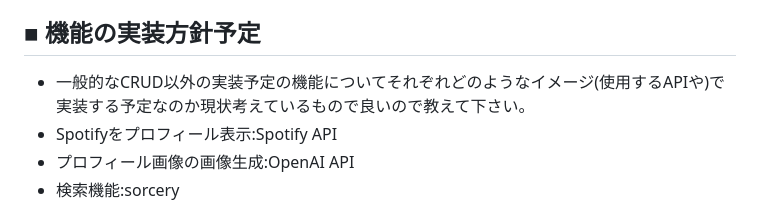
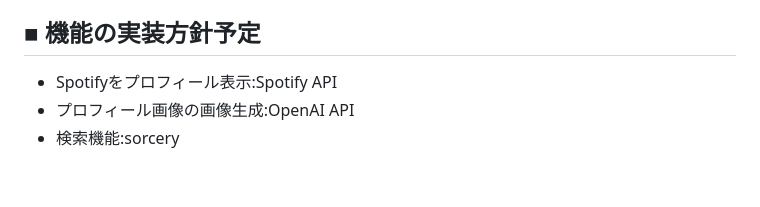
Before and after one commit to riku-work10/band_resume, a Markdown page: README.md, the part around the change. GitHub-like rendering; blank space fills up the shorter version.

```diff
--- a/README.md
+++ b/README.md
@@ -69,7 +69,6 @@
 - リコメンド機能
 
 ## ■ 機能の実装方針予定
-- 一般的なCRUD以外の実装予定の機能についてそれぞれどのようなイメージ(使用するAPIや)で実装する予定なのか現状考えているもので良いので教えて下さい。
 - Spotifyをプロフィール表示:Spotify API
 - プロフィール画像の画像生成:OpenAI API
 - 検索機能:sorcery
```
++++++++++
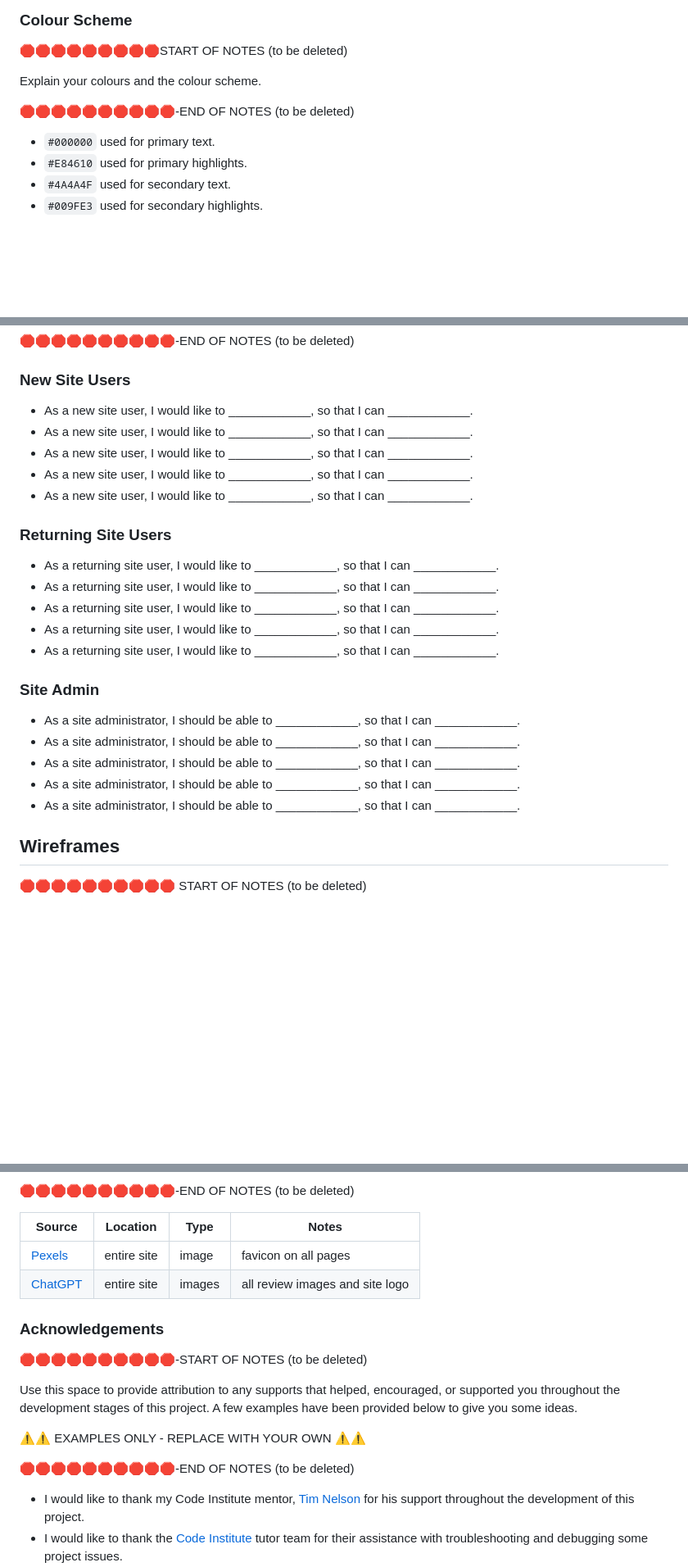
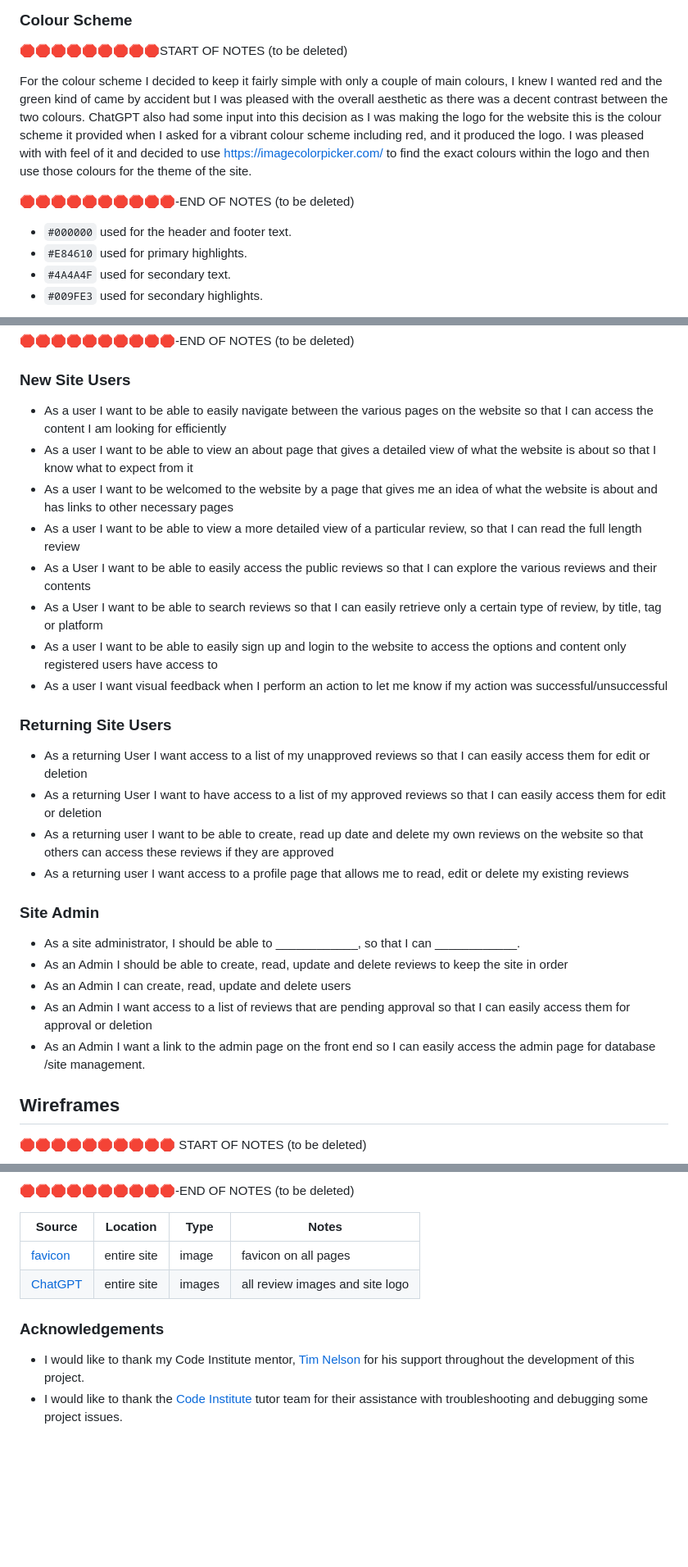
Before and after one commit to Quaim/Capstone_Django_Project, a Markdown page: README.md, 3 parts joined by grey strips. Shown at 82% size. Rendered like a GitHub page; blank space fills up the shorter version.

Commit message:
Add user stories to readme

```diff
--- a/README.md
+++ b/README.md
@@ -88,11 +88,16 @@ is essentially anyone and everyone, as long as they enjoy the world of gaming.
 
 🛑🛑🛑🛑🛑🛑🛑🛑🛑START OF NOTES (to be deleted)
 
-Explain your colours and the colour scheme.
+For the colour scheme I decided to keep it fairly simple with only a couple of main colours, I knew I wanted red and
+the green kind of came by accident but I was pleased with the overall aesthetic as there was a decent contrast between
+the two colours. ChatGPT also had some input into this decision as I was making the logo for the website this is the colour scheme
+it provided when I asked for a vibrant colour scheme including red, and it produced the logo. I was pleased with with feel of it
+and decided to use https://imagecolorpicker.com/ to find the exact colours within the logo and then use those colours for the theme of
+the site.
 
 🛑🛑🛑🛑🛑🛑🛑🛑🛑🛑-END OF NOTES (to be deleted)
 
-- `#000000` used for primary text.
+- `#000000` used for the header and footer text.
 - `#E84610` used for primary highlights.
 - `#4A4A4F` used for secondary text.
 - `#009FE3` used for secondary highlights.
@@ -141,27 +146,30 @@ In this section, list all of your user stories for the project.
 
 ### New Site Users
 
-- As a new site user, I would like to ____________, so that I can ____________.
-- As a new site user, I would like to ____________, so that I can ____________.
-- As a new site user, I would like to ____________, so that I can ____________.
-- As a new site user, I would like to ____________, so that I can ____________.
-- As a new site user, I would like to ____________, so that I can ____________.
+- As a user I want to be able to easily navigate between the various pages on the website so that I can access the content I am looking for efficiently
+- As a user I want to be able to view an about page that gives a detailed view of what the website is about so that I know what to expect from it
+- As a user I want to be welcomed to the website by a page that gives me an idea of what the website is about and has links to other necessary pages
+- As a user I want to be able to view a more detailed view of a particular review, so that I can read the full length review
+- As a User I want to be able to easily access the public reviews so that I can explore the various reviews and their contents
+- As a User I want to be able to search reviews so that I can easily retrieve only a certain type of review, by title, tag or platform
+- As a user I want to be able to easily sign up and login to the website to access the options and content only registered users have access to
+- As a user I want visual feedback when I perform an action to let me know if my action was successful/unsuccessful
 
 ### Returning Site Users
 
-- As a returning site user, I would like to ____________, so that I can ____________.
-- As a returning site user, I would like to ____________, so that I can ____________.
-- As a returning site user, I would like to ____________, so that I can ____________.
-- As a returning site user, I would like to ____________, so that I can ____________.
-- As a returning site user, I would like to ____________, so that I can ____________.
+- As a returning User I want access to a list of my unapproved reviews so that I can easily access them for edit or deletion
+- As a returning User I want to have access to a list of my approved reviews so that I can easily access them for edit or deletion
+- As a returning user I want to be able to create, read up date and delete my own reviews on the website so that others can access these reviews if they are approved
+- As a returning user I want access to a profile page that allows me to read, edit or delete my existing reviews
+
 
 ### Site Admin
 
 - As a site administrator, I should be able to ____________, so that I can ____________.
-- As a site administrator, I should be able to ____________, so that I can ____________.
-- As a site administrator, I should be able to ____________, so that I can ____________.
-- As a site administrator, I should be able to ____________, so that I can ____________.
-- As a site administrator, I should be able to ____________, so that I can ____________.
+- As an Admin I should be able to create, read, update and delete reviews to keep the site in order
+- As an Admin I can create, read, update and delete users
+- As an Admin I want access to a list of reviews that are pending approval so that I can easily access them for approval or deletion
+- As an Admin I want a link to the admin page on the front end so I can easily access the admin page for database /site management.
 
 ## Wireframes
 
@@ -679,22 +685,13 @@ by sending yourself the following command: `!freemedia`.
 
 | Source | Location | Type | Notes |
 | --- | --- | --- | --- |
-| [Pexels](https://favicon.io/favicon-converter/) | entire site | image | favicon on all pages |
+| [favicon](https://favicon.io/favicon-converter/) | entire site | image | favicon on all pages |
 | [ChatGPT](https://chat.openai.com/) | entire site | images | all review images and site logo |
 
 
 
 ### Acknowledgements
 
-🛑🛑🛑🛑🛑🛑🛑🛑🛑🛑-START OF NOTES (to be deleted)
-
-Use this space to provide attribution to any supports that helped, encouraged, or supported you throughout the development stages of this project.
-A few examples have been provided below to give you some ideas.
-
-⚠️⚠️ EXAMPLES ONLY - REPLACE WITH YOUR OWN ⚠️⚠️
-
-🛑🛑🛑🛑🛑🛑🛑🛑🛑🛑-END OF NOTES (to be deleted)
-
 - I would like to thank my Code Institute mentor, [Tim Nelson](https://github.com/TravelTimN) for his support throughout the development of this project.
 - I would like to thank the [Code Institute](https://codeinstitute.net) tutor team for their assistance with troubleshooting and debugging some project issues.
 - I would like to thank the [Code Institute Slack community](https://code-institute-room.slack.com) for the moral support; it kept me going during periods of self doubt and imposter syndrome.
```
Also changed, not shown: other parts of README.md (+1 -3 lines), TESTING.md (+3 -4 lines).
++++++++++
**Task to carry out**
Check each line of the material for the string "create", then state how many lines have it and nothing more.

**Answer box**
3